Task to carry out —
Repeat, without any change, the entries presented below.

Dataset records
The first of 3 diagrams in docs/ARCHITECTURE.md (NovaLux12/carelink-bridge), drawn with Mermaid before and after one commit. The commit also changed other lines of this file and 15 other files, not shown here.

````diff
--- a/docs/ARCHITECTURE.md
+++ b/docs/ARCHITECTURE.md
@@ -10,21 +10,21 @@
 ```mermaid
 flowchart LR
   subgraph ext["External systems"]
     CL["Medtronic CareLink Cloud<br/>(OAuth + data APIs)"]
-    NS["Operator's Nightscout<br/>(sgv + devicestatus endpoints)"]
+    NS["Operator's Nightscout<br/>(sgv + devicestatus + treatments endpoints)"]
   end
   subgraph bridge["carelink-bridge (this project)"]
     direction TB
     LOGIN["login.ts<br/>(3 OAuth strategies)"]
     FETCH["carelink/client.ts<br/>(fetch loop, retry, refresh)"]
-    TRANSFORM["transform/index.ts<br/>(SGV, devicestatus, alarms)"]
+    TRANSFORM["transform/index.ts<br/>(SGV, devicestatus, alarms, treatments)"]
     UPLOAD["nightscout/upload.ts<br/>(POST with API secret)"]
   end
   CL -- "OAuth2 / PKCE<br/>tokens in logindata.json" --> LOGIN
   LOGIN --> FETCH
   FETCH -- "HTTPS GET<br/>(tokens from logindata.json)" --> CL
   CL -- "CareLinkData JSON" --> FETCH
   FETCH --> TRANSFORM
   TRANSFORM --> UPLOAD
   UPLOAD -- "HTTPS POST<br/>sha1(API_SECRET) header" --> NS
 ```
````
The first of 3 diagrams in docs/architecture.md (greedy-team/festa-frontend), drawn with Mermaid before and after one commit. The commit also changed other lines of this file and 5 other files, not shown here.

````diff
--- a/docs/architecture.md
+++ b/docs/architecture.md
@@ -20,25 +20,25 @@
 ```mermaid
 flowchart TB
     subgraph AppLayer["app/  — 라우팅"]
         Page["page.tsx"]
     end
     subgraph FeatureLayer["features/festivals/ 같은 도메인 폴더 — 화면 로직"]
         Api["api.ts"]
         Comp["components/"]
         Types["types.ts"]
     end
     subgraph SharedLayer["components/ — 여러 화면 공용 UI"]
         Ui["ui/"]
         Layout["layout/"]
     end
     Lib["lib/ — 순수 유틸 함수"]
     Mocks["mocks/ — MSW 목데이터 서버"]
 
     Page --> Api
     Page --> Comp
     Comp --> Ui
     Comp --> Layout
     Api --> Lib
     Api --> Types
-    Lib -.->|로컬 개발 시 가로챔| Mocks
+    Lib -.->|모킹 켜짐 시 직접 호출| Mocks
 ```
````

Result for this task —
The first of 3 diagrams in docs/ARCHITECTURE.md (NovaLux12/carelink-bridge), drawn with Mermaid before and after one commit. The commit also changed other lines of this file and 15 other files, not shown here.

````diff
--- a/docs/ARCHITECTURE.md
+++ b/docs/ARCHITECTURE.md
@@ -10,21 +10,21 @@
 ```mermaid
 flowchart LR
   subgraph ext["External systems"]
     CL["Medtronic CareLink Cloud<br/>(OAuth + data APIs)"]
-    NS["Operator's Nightscout<br/>(sgv + devicestatus endpoints)"]
+    NS["Operator's Nightscout<br/>(sgv + devicestatus + treatments endpoints)"]
   end
   subgraph bridge["carelink-bridge (this project)"]
     direction TB
     LOGIN["login.ts<br/>(3 OAuth strategies)"]
     FETCH["carelink/client.ts<br/>(fetch loop, retry, refresh)"]
-    TRANSFORM["transform/index.ts<br/>(SGV, devicestatus, alarms)"]
+    TRANSFORM["transform/index.ts<br/>(SGV, devicestatus, alarms, treatments)"]
     UPLOAD["nightscout/upload.ts<br/>(POST with API secret)"]
   end
   CL -- "OAuth2 / PKCE<br/>tokens in logindata.json" --> LOGIN
   LOGIN --> FETCH
   FETCH -- "HTTPS GET<br/>(tokens from logindata.json)" --> CL
   CL -- "CareLinkData JSON" --> FETCH
   FETCH --> TRANSFORM
   TRANSFORM --> UPLOAD
   UPLOAD -- "HTTPS POST<br/>sha1(API_SECRET) header" --> NS
 ```
````
The first of 3 diagrams in docs/architecture.md (greedy-team/festa-frontend), drawn with Mermaid before and after one commit. The commit also changed other lines of this file and 5 other files, not shown here.

````diff
--- a/docs/architecture.md
+++ b/docs/architecture.md
@@ -20,25 +20,25 @@
 ```mermaid
 flowchart TB
     subgraph AppLayer["app/  — 라우팅"]
         Page["page.tsx"]
     end
     subgraph FeatureLayer["features/festivals/ 같은 도메인 폴더 — 화면 로직"]
         Api["api.ts"]
         Comp["components/"]
         Types["types.ts"]
     end
     subgraph SharedLayer["components/ — 여러 화면 공용 UI"]
         Ui["ui/"]
         Layout["layout/"]
     end
     Lib["lib/ — 순수 유틸 함수"]
     Mocks["mocks/ — MSW 목데이터 서버"]
 
     Page --> Api
     Page --> Comp
     Comp --> Ui
     Comp --> Layout
     Api --> Lib
     Api --> Types
-    Lib -.->|로컬 개발 시 가로챔| Mocks
+    Lib -.->|모킹 켜짐 시 직접 호출| Mocks
 ```
````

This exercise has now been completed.